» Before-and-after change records
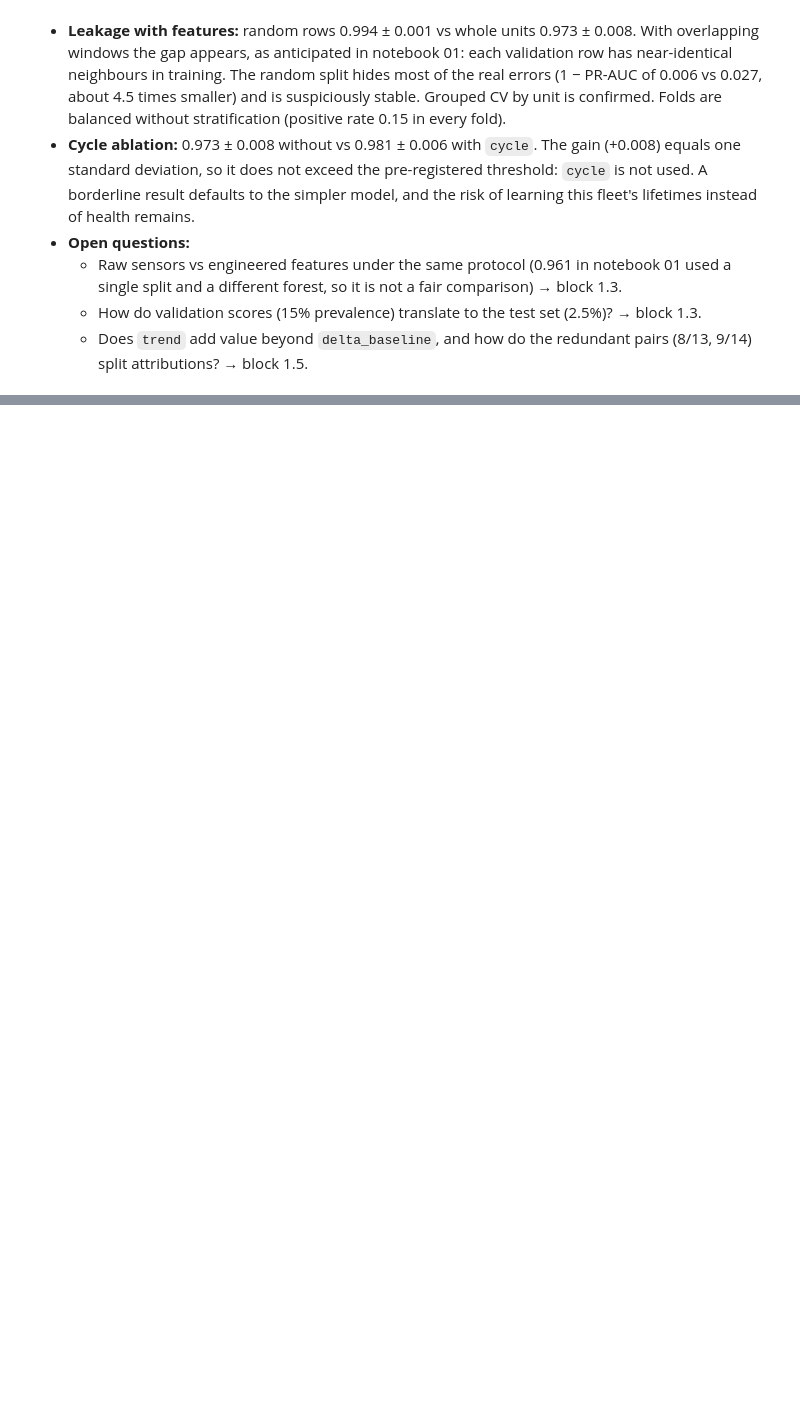
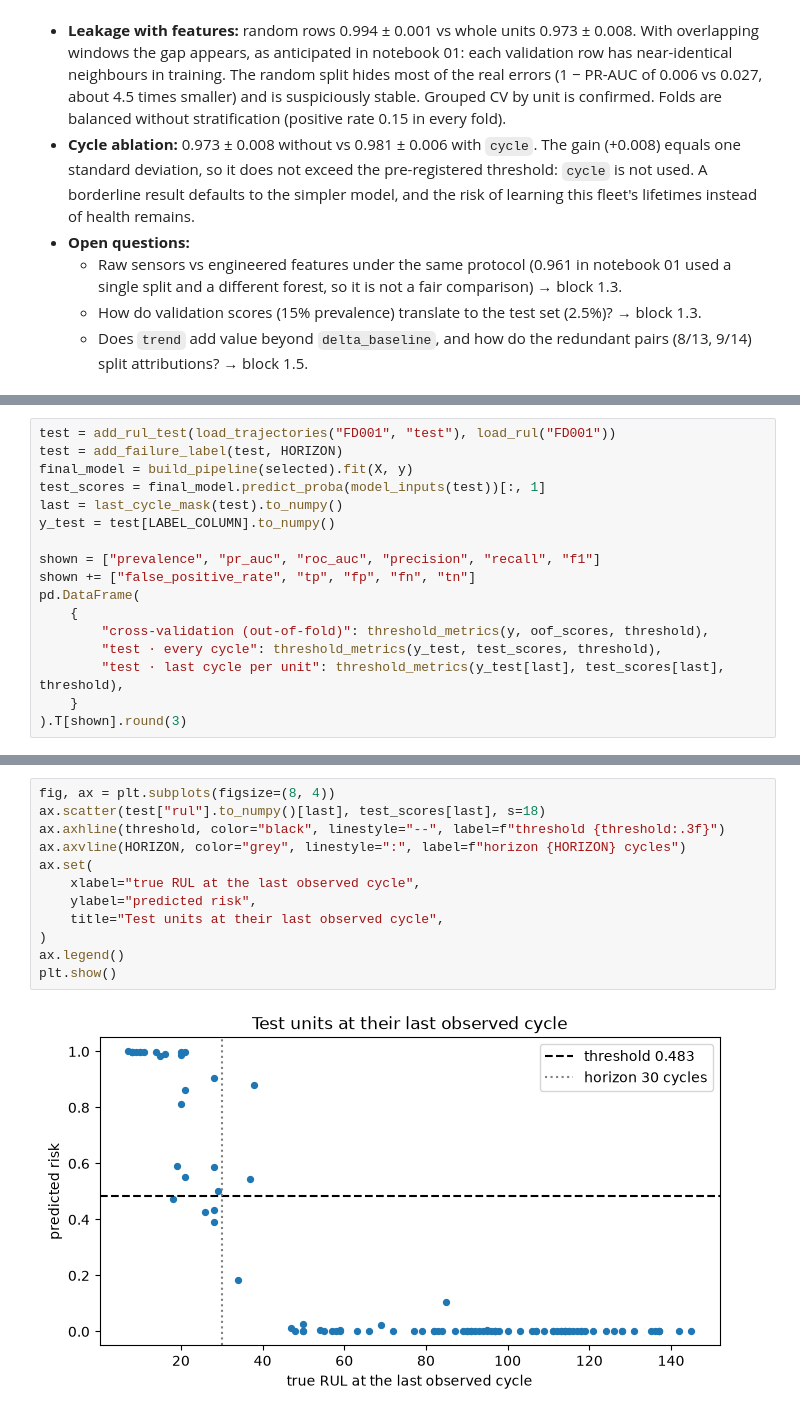
Before and after one commit to maria2332/industrial-ai-copilot, a Jupyter notebook: notebooks/02_predictive_maintenance.ipynb, the cells around one changed output, grey strips where cells are left out. Saved outputs shown, nothing was run; the diff lists cells and outputs as text; blank space fills up the shorter version.

```diff
--- a/notebooks/02_predictive_maintenance.ipynb
+++ b/notebooks/02_predictive_maintenance.ipynb
@@ -185,0 +358,17 @@ pd.DataFrame(
+# %%
+test = add_rul_test(load_trajectories("FD001", "test"), load_rul("FD001"))
+test = add_failure_label(test, HORIZON)
+final_model = build_pipeline(selected).fit(X, y)
+test_scores = final_model.predict_proba(model_inputs(test))[:, 1]
+last = last_cycle_mask(test).to_numpy()
+y_test = test[LABEL_COLUMN].to_numpy()
+
+shown = ["prevalence", "pr_auc", "roc_auc", "precision", "recall", "f1"]
+shown += ["false_positive_rate", "tp", "fp", "fn", "tn"]
+pd.DataFrame(
+    {
+        "cross-validation (out-of-fold)": threshold_metrics(y, oof_scores, threshold),
+        "test · every cycle": threshold_metrics(y_test, test_scores, threshold),
+        "test · last cycle per unit": threshold_metrics(y_test[last], test_scores[last], threshold),
+    }
+).T[shown].round(3)
@@ -185,0 +380,14 @@ pd.DataFrame(
+# %%
+fig, ax = plt.subplots(figsize=(8, 4))
+ax.scatter(test["rul"].to_numpy()[last], test_scores[last], s=18)
+ax.axhline(threshold, color="black", linestyle="--", label=f"threshold {threshold:.3f}")
+ax.axvline(HORIZON, color="grey", linestyle=":", label=f"horizon {HORIZON} cycles")
+ax.set(
+    xlabel="true RUL at the last observed cycle",
+    ylabel="predicted risk",
+    title="Test units at their last observed cycle",
+)
+ax.legend()
+plt.show()
+# %% [output]
+[figure, added]
```
Also changed, not shown: parts of 19 cells of this notebook.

» Activity
All the lines above should be reproduced exactly, and none of the pictures.

» Solution for this task
Before and after one commit to maria2332/industrial-ai-copilot, a Jupyter notebook: notebooks/02_predictive_maintenance.ipynb, the cells around one changed output, grey strips where cells are left out. Saved outputs shown, nothing was run; the diff lists cells and outputs as text; blank space fills up the shorter version.

```diff
--- a/notebooks/02_predictive_maintenance.ipynb
+++ b/notebooks/02_predictive_maintenance.ipynb
@@ -185,0 +358,17 @@ pd.DataFrame(
+# %%
+test = add_rul_test(load_trajectories("FD001", "test"), load_rul("FD001"))
+test = add_failure_label(test, HORIZON)
+final_model = build_pipeline(selected).fit(X, y)
+test_scores = final_model.predict_proba(model_inputs(test))[:, 1]
+last = last_cycle_mask(test).to_numpy()
+y_test = test[LABEL_COLUMN].to_numpy()
+
+shown = ["prevalence", "pr_auc", "roc_auc", "precision", "recall", "f1"]
+shown += ["false_positive_rate", "tp", "fp", "fn", "tn"]
+pd.DataFrame(
+    {
+        "cross-validation (out-of-fold)": threshold_metrics(y, oof_scores, threshold),
+        "test · every cycle": threshold_metrics(y_test, test_scores, threshold),
+        "test · last cycle per unit": threshold_metrics(y_test[last], test_scores[last], threshold),
+    }
+).T[shown].round(3)
@@ -185,0 +380,14 @@ pd.DataFrame(
+# %%
+fig, ax = plt.subplots(figsize=(8, 4))
+ax.scatter(test["rul"].to_numpy()[last], test_scores[last], s=18)
+ax.axhline(threshold, color="black", linestyle="--", label=f"threshold {threshold:.3f}")
+ax.axvline(HORIZON, color="grey", linestyle=":", label=f"horizon {HORIZON} cycles")
+ax.set(
+    xlabel="true RUL at the last observed cycle",
+    ylabel="predicted risk",
+    title="Test units at their last observed cycle",
+)
+ax.legend()
+plt.show()
+# %% [output]
+[figure, added]
```
Also changed, not shown: parts of 19 cells of this notebook.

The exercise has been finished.